───── DATA FOR ANALYSIS
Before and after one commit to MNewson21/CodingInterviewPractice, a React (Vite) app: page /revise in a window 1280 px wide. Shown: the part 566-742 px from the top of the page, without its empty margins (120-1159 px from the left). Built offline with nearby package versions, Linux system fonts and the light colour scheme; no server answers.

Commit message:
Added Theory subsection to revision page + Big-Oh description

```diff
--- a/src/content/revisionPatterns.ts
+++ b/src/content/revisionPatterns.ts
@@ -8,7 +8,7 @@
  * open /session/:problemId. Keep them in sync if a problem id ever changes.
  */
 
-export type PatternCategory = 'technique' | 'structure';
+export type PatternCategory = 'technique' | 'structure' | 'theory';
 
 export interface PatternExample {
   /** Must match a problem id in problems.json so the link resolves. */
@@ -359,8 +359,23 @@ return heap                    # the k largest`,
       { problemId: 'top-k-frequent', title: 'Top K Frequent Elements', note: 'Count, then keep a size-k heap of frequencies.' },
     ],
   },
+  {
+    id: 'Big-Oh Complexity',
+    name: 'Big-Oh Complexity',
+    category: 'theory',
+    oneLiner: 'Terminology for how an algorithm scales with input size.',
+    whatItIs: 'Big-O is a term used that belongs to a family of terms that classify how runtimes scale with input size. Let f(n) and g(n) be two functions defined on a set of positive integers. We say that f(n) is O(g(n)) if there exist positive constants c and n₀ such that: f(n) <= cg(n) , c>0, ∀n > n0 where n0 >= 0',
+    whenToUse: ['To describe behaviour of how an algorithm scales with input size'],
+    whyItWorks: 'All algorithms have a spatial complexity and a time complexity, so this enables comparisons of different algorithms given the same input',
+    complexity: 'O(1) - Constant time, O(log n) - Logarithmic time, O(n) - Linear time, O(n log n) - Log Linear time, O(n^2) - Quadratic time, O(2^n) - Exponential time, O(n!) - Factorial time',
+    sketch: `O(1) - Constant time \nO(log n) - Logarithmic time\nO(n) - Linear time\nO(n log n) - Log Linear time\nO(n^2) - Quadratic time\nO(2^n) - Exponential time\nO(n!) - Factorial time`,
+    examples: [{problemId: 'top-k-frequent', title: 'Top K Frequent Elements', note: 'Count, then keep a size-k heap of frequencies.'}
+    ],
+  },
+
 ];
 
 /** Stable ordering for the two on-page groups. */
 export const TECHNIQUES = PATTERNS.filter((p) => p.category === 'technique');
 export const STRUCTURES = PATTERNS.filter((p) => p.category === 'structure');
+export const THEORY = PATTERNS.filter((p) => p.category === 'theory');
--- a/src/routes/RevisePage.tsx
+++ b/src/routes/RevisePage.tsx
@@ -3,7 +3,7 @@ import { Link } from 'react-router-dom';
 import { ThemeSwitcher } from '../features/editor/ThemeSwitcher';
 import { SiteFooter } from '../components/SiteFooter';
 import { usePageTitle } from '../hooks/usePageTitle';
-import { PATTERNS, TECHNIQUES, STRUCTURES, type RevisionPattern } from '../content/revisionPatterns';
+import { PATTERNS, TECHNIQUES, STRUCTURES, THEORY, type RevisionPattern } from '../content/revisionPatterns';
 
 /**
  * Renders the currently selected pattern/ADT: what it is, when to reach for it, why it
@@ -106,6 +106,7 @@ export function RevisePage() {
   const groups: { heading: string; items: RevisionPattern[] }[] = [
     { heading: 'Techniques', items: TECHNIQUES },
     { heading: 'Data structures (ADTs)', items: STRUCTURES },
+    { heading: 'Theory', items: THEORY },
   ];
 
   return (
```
──────────
> [EXERCISE PROMPT]
One figure is all that is needed: the number of lines above in which the word "export" appears.

> [ANSWER FOR THIS EXERCISE]
7